Modified formula to be more standard.
1d
revised Number of ways to partition $40$ balls with $4$ colors into $4$ baskets
added 13 characters in body
1d
revised Prove that $(A \cup B)\setminus B=A$ if and only if $A$ and $B$ are disjoint.
added 18 characters in body; edited title
1d
comment Relations between cluster points of nets and types of accumulation points of sets
Problem is, that for uncountable image sets there are very many index sets and nets that will have the same range. The range is way too coarse compared to the net structure (which includes the order on the index set!). What kind of result are you aiming for?
1d
comment Proof of $\aleph_0^{\aleph_0} = \mathbb{c}$ without using Cantor's $2^{\aleph_0} = \mathbb{c}$
This shows that there is an injection from $\mathbb{N}^\mathbb{N}$ into the reals. And equality?
1d
comment Find GCD of polynomials over GF(101)
Do you know how to add, subtract, multiply and divide in $GF(101)$? If you know that, proceed like you would in the reals. There really is no algorithmic difference.
2d
comment Prob. 10 (d), Sec. 19 in Munkres' TOPOLOGY, 2nd ed: How to show that this map is open?
Show $f \left[\cap_{i=1}^n f_{\alpha_i}^{-1}[U_{\alpha_i}] \right]$ is exactly the product set (with the other $U_\alpha = X_\alpha$) intersected with $Z$. Then $f$ is open in base elements and so open for all, as images preserve unions.

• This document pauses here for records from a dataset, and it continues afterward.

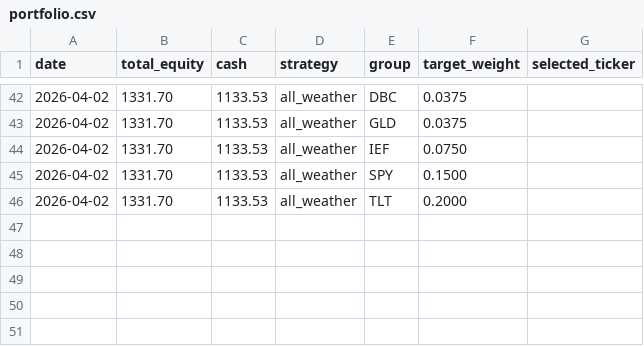
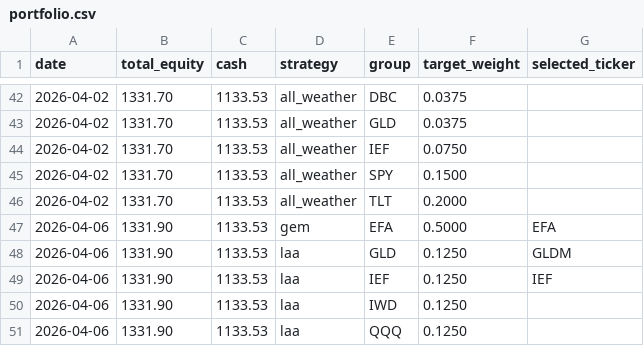
Before and after one commit to phj1120/classicQuant, a CSV file: data/portfolio.csv, drawn as a sheet; only a part is shown, gaps mark what is left out; the diff names each change by its address in the sheet, - before the commit and + after, or states it on an @@ line.

```diff
--- a/data/portfolio.csv
+++ b/data/portfolio.csv
+row 47: 2026-04-06 | 1331.90 | 1133.53 | gem | EFA | 0.5000 | EFA
+row 48: 2026-04-06 | 1331.90 | 1133.53 | laa | GLD | 0.1250 | GLDM
+row 49: 2026-04-06 | 1331.90 | 1133.53 | laa | IEF | 0.1250 | IEF
+row 50: 2026-04-06 | 1331.90 | 1133.53 | laa | IWD | 0.1250
+row 51: 2026-04-06 | 1331.90 | 1133.53 | laa | QQQ | 0.1250
```
Also changed, not shown: data/holdings.csv, data/portfolio_nav.csv, 5 other files.
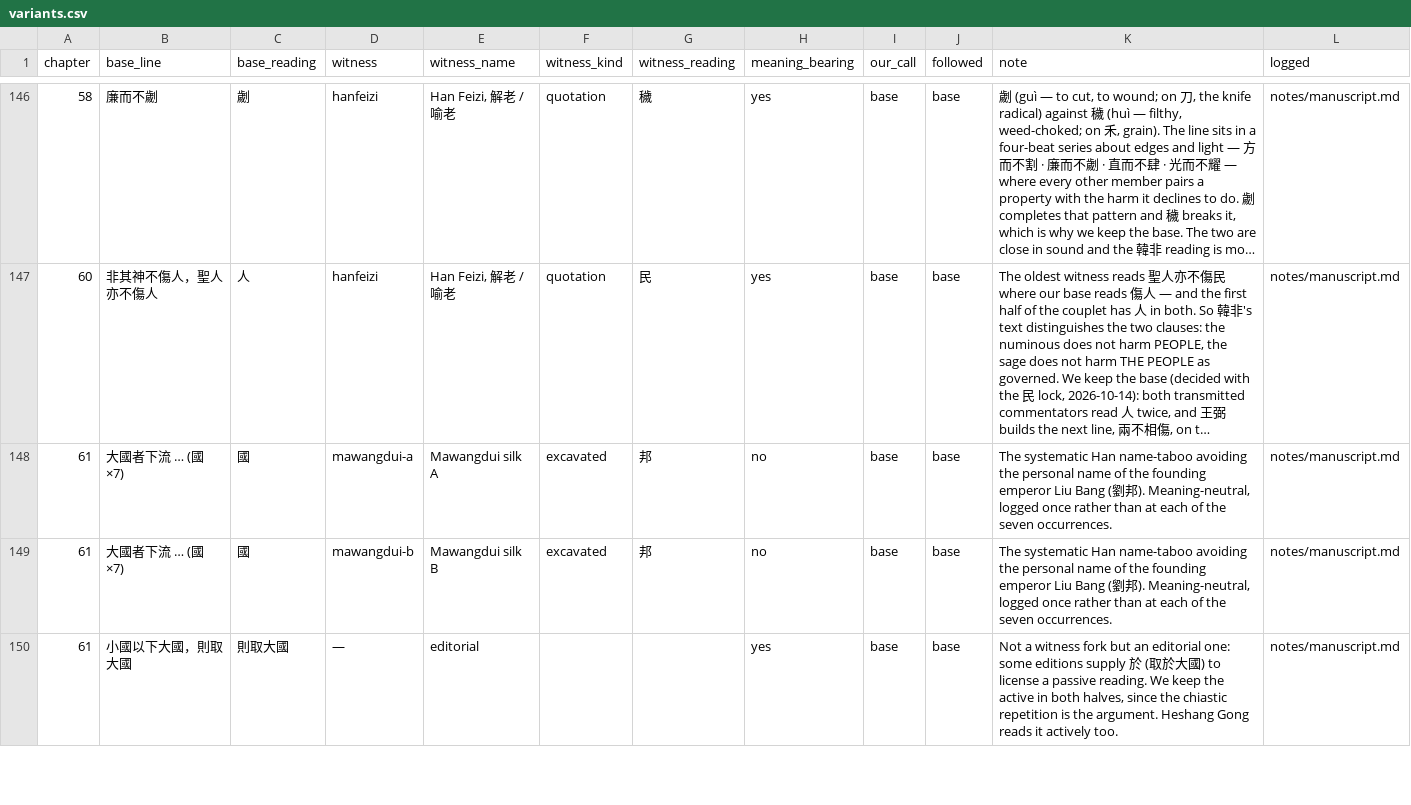
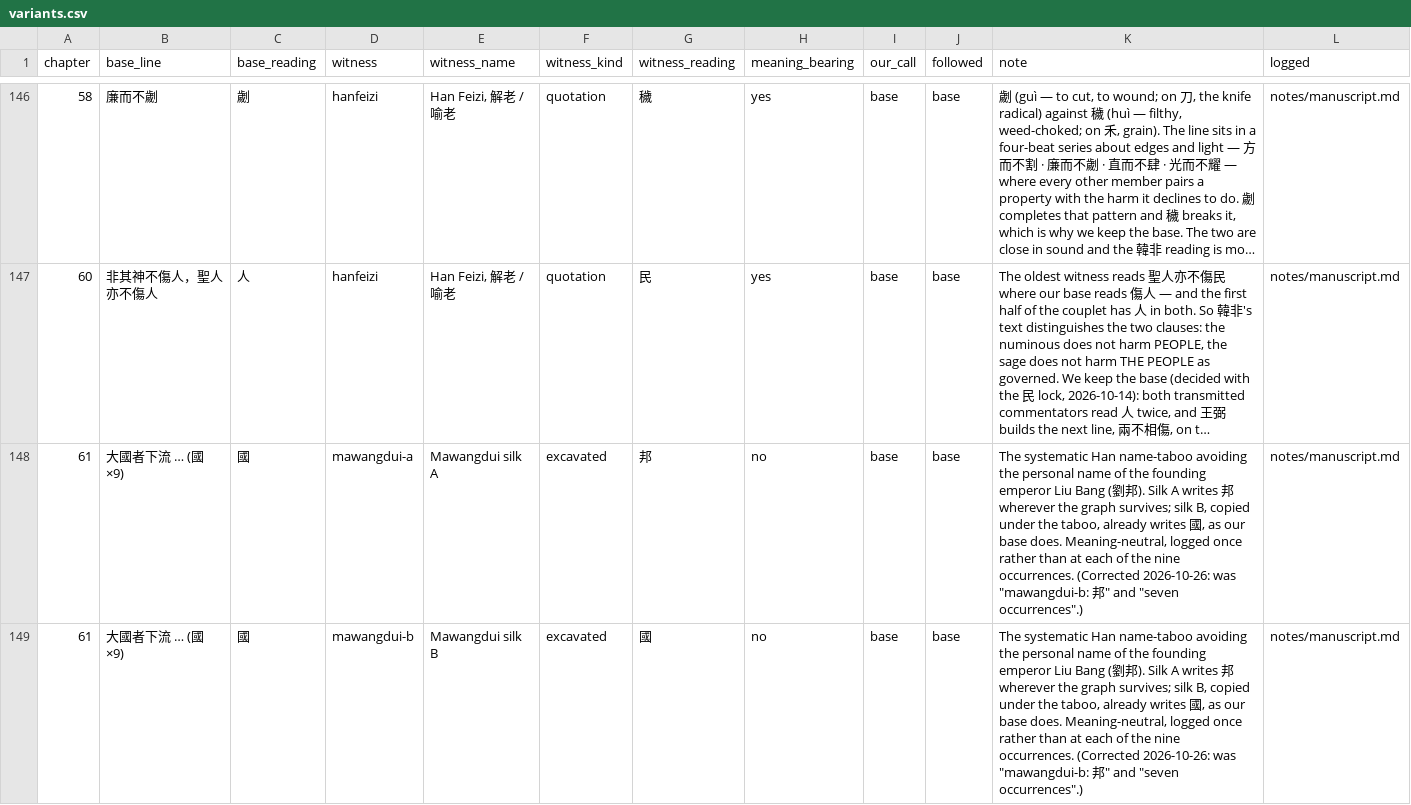
Before and after one commit to opencosmos-ai/taoteching, a CSV file: data/variants.csv, drawn as a sheet; only a part is shown, gaps mark what is left out; the shorter side is filled out with more unchanged rows; long unchanged cells end in …; the diff covers the shown part only; the diff names each change by its address in the sheet, - before the commit and + after, or states it on an @@ line.

```diff
--- a/data/variants.csv
+++ b/data/variants.csv
-B148:B149 (base_line): 大國者下流 … (國 ×7)
+B148:B149 (base_line): 大國者下流 … (國 ×9)
-K148:K149 (note): …邦). Meaning-neutral, logged once rather than at each of the seven occurrences.
+K148:K149 (note): …邦). Silk A writes 邦 wherever the graph survives; silk B, copied under the taboo, already writes 國, as our base does. Meaning-neutral, logged once rather than at each of the nine occurrences. (Corrected 2026-10-26: was "mawangdui-b: 邦" and "seven occurrences".)
-G149 (witness_reading): 邦
+G149 (witness_reading): 國
```
Also changed, not shown: 2 added rows elsewhere in this file, data/chapters.csv, 7 other files.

2d
comment Prob. 10 (d), Sec. 19 in Munkres' TOPOLOGY, 2nd ed: How to show that this map is open?
(b) is false as stated, you only have a subbase. You need to add finite intersections of those sets to get a base.
2d

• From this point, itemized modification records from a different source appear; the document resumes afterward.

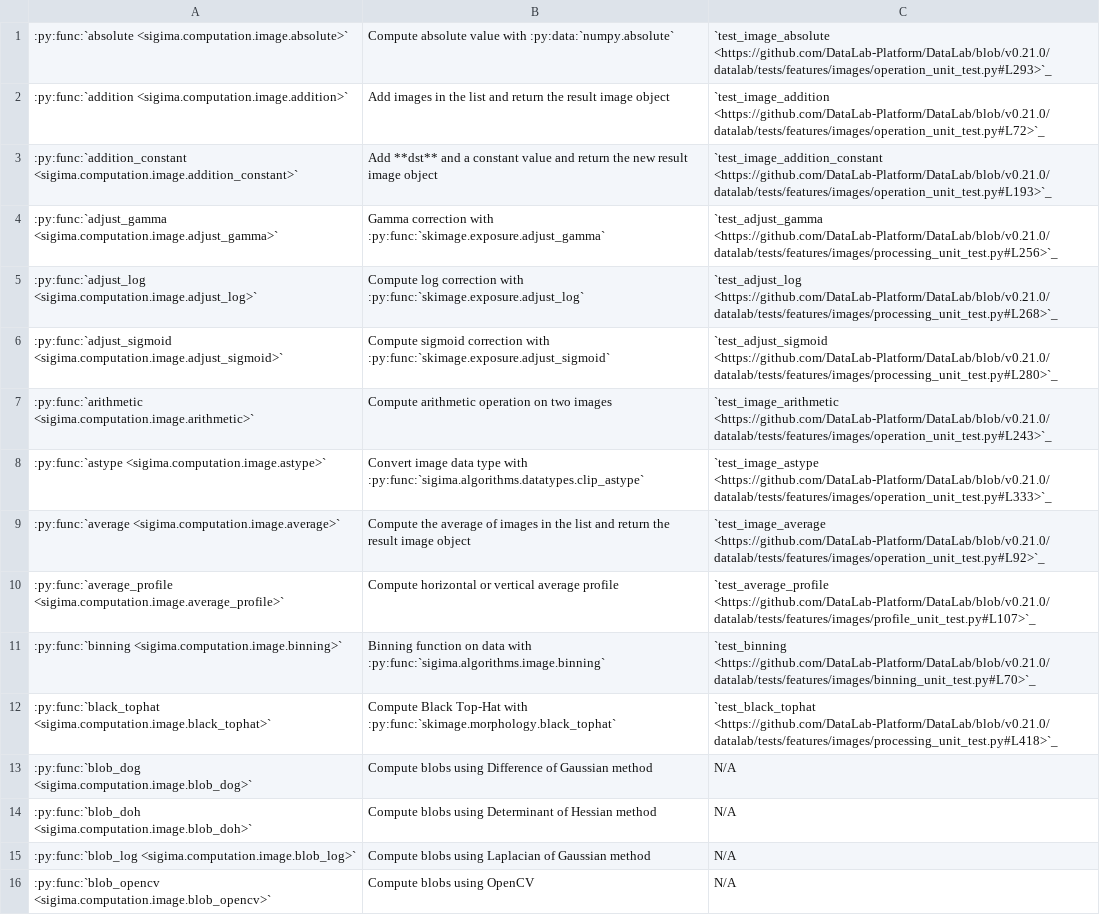
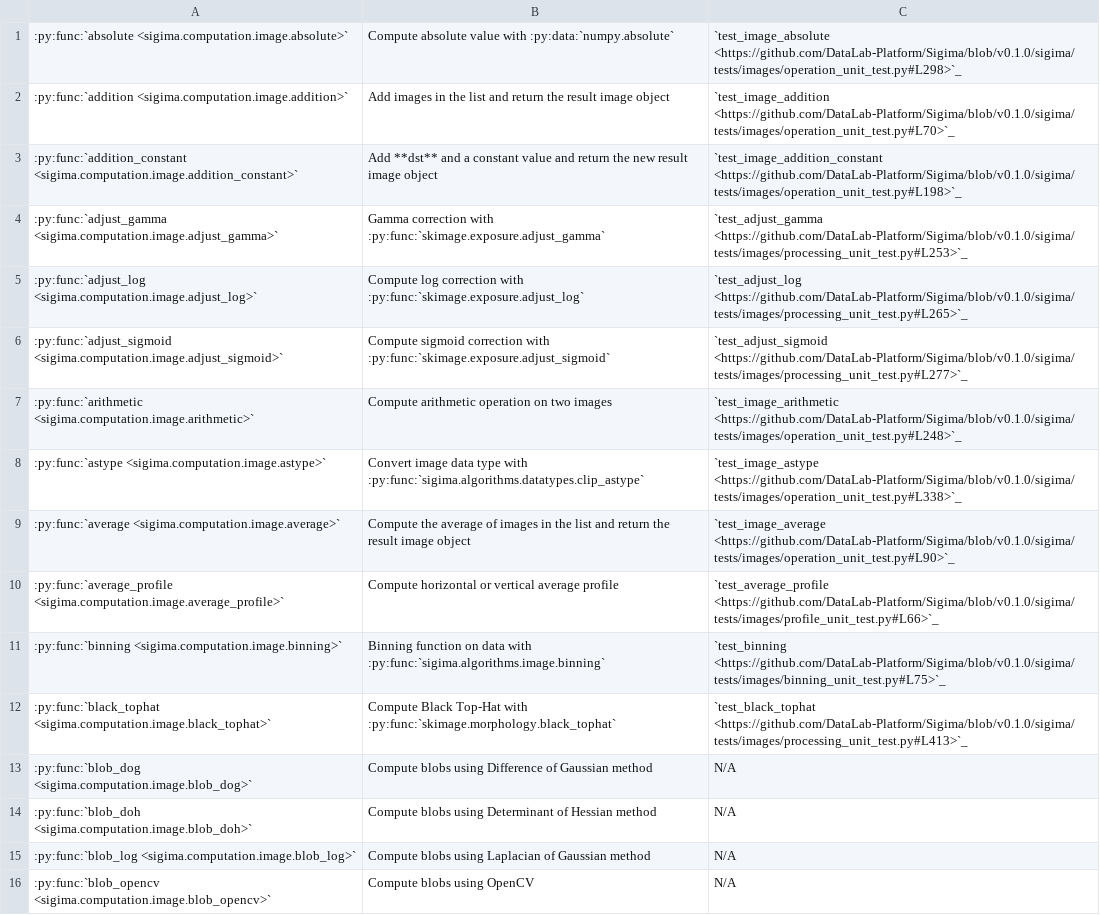
Before and after one commit to DataLab-Platform/DataLab, a CSV file: doc/validation_status_image.csv, drawn as a sheet; only a part is shown; the diff covers the shown part only; the diff names each change by its address in the sheet, - before the commit and + after, or states it on an @@ line.

Commit message:
Update import statements and fix link generation for validation tests in update_validation_status.py

```diff
--- a/doc/validation_status_image.csv
+++ b/doc/validation_status_image.csv
-C1: `test_image_absolute <https://github.com/DataLab-Platform/DataLab/blob/v0.21.0/datalab/tests/features/images/operation_unit_test.py#L293>`_
+C1: `test_image_absolute <https://github.com/DataLab-Platform/Sigima/blob/v0.1.0/sigima/tests/images/operation_unit_test.py#L298>`_
-C2: `test_image_addition <https://github.com/DataLab-Platform/DataLab/blob/v0.21.0/datalab/tests/features/images/operation_unit_test.py#L72>`_
+C2: `test_image_addition <https://github.com/DataLab-Platform/Sigima/blob/v0.1.0/sigima/tests/images/operation_unit_test.py#L70>`_
-C3: `test_image_addition_constant <https://github.com/DataLab-Platform/DataLab/blob/v0.21.0/datalab/tests/features/images/operation_unit_test.py#L193>`_
+C3: `test_image_addition_constant <https://github.com/DataLab-Platform/Sigima/blob/v0.1.0/sigima/tests/images/operation_unit_test.py#L198>`_
-C4: `test_adjust_gamma <https://github.com/DataLab-Platform/DataLab/blob/v0.21.0/datalab/tests/features/images/processing_unit_test.py#L256>`_
+C4: `test_adjust_gamma <https://github.com/DataLab-Platform/Sigima/blob/v0.1.0/sigima/tests/images/processing_unit_test.py#L253>`_
-C5: `test_adjust_log <https://github.com/DataLab-Platform/DataLab/blob/v0.21.0/datalab/tests/features/images/processing_unit_test.py#L268>`_
+C5: `test_adjust_log <https://github.com/DataLab-Platform/Sigima/blob/v0.1.0/sigima/tests/images/processing_unit_test.py#L265>`_
-C6: `test_adjust_sigmoid <https://github.com/DataLab-Platform/DataLab/blob/v0.21.0/datalab/tests/features/images/processing_unit_test.py#L280>`_
+C6: `test_adjust_sigmoid <https://github.com/DataLab-Platform/Sigima/blob/v0.1.0/sigima/tests/images/processing_unit_test.py#L277>`_
-C7: `test_image_arithmetic <https://github.com/DataLab-Platform/DataLab/blob/v0.21.0/datalab/tests/features/images/operation_unit_test.py#L243>`_
+C7: `test_image_arithmetic <https://github.com/DataLab-Platform/Sigima/blob/v0.1.0/sigima/tests/images/operation_unit_test.py#L248>`_
-C8: `test_image_astype <https://github.com/DataLab-Platform/DataLab/blob/v0.21.0/datalab/tests/features/images/operation_unit_test.py#L333>`_
+C8: `test_image_astype <https://github.com/DataLab-Platform/Sigima/blob/v0.1.0/sigima/tests/images/operation_unit_test.py#L338>`_
-C9: `test_image_average <https://github.com/DataLab-Platform/DataLab/blob/v0.21.0/datalab/tests/features/images/operation_unit_test.py#L92>`_
+C9: `test_image_average <https://github.com/DataLab-Platform/Sigima/blob/v0.1.0/sigima/tests/images/operation_unit_test.py#L90>`_
-C10: `test_average_profile <https://github.com/DataLab-Platform/DataLab/blob/v0.21.0/datalab/tests/features/images/profile_unit_test.py#L107>`_
+C10: `test_average_profile <https://github.com/DataLab-Platform/Sigima/blob/v0.1.0/sigima/tests/images/profile_unit_test.py#L66>`_
-C11: `test_binning <https://github.com/DataLab-Platform/DataLab/blob/v0.21.0/datalab/tests/features/images/binning_unit_test.py#L70>`_
+C11: `test_binning <https://github.com/DataLab-Platform/Sigima/blob/v0.1.0/sigima/tests/images/binning_unit_test.py#L75>`_
-C12: `test_black_tophat <https://github.com/DataLab-Platform/DataLab/blob/v0.21.0/datalab/tests/features/images/processing_unit_test.py#L418>`_
+C12: `test_black_tophat <https://github.com/DataLab-Platform/Sigima/blob/v0.1.0/sigima/tests/images/processing_unit_test.py#L413>`_
```
Also changed, not shown: 118 edited cells elsewhere in this file, doc/processor_methods_image.csv, doc/processor_methods_signal.csv, 3 other files.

comment Decode the text using a 3×3 Hill Cipher
Try "theintern" at all positions (start at the beginning), and solve for the matrix (nine equations, nine unknowns), and decrypt the rest to see if it makes sense. If it fails, try another position. Use a program.

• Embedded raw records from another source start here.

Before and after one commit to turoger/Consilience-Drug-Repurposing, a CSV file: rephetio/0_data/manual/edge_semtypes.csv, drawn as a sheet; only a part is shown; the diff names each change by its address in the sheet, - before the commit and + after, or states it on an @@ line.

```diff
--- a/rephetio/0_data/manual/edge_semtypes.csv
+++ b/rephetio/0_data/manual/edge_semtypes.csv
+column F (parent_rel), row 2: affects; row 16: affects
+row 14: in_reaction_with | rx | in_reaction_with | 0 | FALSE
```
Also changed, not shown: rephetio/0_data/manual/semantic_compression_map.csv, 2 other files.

Feb
3
comment Covering maps are proper?
You show that $p^{-1}[K]$ is compact for compact $K$, which is what follows from closedness and compact fibres
Feb
2
comment Covering maps are proper?
You know that if $p$ is closed, continuous and has compact fibres, then $p$ preserves inverse compactness? It's pretty easy to see that finite fibres on a covering map makes $p$ closed, (and fibres compact) so then you're done. See part of the argument in at.yorku.ca/cgi-bin/… for more details.
Feb
2
comment Covering maps are proper?
You're assuming everything is metric (or at least that compact and sequentially compact are the same). You could give a more general proof without sequences.
Feb
2
revised Involutary Keys for Shift Cipher
edited body